Academic journal article
By Rosenzweig, Merle; Schnitzer, Anna Ercoli; Song, Jean; Martin, Scott; Ottaviani, Jim
Journal of the Medical Library Association , Vol. 99, No. 1
On April 7, 2008, the National Institutes of Health (NIH) instituted the NIH public access policy implementing division G, title II, section 218 of Public Law 110-161 (Consolidated Appropriations Act, 2008) and affecting all peer-reviewed research funded through its grants [I]. Researchers receiving such funding are required to place "an electronic version of their final peer-reviewed manuscripts upon acceptance for publication, to be made publicly available no later than 12 months after the official date of publication" into "the digital archive PubMed Central," thus making them freely available .
IMPACT OF THE POLICY ON THE UNIVERSITY OF MICHIGAN RESEARCH COMMUNITY
The policy had numerous implications for the NIH grant process. Some of the specific details of the new NIH grant application guidelines are laid out in the following notification:
Information that May Be Included in the Application
Published manuscripts and /or abstracts that are publicly available in a free, online format may be referenced in the application. These publications may not be included in the appendix. [Uniform resourse locators (URLs)] or NIH PubMed Central (PMC) submission identification numbers may be included along with the full reference in the Bibliography and References Cited section (SF 424RR)/Literature Cited (PHS 398) section, the Progress Report Publication List section and/or the Biographical Sketch section. While there is no limit to the number of URLs or PMC submission identification numbers that can be cited, applicants should be both judicious and concise. 
In addition, new instructions relating to the NIH Biosketch, which is a mandatory biography required for all key personnel listed on an NIH grant proposal, raised many questions. The NIH Biosketch instructions call for a selected bibliography of peerreviewed journal articles with PubMed Central submission identification numbers (PMCIDs) attached to relevant citations. A problem with complying is evident in an email sent by a new faculty member to the UM Libraries: "Transfer of my two NIH grants from my previous institution to UM is being held up by my Biosketch lacking appropriate PMCID numbers."
Progress reports that researchers are required to submit to NIH on an annual basis are also impacted by the policy. The message from the NIH Group explains:

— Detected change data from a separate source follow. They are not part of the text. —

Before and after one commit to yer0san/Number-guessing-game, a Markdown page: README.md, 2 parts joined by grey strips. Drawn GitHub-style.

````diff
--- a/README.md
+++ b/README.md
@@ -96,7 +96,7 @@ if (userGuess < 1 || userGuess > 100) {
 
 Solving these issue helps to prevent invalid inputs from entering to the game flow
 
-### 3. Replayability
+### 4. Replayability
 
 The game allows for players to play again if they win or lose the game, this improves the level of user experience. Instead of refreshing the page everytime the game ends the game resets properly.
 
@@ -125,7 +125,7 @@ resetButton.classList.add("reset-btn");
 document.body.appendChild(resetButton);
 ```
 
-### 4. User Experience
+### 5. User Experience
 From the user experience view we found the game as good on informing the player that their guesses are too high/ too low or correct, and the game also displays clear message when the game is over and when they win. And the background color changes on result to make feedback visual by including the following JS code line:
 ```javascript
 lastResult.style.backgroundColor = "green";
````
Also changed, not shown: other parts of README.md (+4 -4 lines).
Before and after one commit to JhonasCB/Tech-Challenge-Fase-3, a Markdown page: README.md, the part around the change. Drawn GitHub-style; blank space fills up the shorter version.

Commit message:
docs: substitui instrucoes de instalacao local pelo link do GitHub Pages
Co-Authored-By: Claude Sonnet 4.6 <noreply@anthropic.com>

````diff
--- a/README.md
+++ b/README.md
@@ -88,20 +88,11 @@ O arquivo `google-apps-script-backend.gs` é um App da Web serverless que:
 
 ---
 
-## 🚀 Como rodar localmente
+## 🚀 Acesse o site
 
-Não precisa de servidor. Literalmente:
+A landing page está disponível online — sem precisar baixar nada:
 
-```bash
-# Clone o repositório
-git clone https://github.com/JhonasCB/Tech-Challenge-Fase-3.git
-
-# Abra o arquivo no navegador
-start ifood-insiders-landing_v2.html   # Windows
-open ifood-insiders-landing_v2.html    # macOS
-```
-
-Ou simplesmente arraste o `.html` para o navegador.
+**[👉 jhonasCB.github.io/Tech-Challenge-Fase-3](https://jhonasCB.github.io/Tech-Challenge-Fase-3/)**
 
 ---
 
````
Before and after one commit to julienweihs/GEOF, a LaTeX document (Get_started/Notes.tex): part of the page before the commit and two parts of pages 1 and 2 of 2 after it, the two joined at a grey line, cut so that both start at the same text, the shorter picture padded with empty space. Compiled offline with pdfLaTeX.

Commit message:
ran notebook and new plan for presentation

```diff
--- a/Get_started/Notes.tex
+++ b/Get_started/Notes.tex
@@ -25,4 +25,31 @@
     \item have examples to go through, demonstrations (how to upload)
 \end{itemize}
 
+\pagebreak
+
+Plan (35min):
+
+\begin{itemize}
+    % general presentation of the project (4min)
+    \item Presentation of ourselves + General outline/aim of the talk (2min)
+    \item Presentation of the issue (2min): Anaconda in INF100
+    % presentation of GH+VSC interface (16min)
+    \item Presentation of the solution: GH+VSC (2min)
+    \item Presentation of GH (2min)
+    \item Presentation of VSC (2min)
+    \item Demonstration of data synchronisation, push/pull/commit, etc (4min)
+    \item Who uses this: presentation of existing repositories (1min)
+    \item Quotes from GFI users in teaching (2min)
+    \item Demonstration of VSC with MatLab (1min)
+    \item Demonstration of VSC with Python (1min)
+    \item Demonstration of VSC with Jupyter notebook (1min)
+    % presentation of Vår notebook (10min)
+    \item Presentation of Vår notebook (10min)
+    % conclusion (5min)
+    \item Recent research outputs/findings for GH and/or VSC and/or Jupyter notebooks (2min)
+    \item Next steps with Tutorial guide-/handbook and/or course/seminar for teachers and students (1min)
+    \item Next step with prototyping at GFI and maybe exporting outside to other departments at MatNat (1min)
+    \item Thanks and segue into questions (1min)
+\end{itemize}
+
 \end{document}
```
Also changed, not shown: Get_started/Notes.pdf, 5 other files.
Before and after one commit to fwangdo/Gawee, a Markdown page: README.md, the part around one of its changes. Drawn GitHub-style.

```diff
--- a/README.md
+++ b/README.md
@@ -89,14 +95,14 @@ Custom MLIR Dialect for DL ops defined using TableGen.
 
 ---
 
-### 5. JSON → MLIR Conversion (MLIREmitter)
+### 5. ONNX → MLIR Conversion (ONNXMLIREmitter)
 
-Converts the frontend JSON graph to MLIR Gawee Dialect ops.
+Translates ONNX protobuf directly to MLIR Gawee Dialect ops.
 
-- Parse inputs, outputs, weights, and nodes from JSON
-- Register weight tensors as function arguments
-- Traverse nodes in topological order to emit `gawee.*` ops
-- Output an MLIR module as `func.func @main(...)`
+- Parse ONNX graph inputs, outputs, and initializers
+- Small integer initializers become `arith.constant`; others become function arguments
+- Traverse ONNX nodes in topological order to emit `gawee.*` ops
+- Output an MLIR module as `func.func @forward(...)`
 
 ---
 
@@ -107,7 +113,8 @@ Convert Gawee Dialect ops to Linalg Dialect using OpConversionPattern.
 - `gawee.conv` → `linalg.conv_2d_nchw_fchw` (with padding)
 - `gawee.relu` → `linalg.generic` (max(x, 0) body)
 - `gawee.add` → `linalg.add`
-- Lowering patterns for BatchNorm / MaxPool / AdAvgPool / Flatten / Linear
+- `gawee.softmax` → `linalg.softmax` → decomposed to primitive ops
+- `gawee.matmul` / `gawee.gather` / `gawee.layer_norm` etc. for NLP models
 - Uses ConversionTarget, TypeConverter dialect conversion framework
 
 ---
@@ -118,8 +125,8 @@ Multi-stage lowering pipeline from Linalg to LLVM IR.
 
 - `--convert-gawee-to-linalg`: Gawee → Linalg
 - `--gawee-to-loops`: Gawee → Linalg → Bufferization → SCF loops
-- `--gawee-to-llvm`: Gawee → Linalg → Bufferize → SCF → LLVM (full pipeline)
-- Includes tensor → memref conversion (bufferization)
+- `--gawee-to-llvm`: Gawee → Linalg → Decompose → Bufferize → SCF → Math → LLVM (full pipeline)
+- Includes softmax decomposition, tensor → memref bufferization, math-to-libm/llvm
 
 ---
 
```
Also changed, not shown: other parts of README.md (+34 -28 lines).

To be in compliance the publications shown in your Progress Reports (eSNAP or paper submission) must provide the PMCID after each paper listed. Please note that the PMCID (the PubMed Central reference number, with a "PMC" prefix) is not the same as the PMID (the PubMed number). If the paper has been published more than three months ago, only a PMCID can be used as evidence of compliance with the Policy. To obtain a PMCID, please review the submission instructions at http://publicaccess .nih.gov/submit^process.htm. If the paper does not fall under the Policy, please provide a brief explanation of why the manuscript is not covered by the Policy. Compliance with the NIH Public Access Policy is a legal requirement and a term and condition of all NIH awards. NIH awardees are responsible for ensuring that all steps of the [NIH Manuscript Submission (NIHMS) system] process are complete within three months of publication, and that evidence of compliance is included in all NIH applications, proposals and reports.
In addition to the individual researchers who receive funding from NIH, institutional training grants must also comply. For example, a principal investigator of one of the UM's training grants received this message:
NIH Grant 5T32########
Some citations listed in your recent progress report do not appear to be in compliance with the NIH Public Access Policy, and need to be addressed. Peer-reviewed manuscripts accepted after April 7, 2008 that are listed on pages 24,26,29,33,38....
SUPPORTING UNIVERSITY OF MICHIGAN RESEARCHERS IN COMPLYING WITH THE POLICY
Members of the UM research community were not clear as to exactly what the policy was, what its implications for their publishing efforts were, and what they were required to do to comply with it. …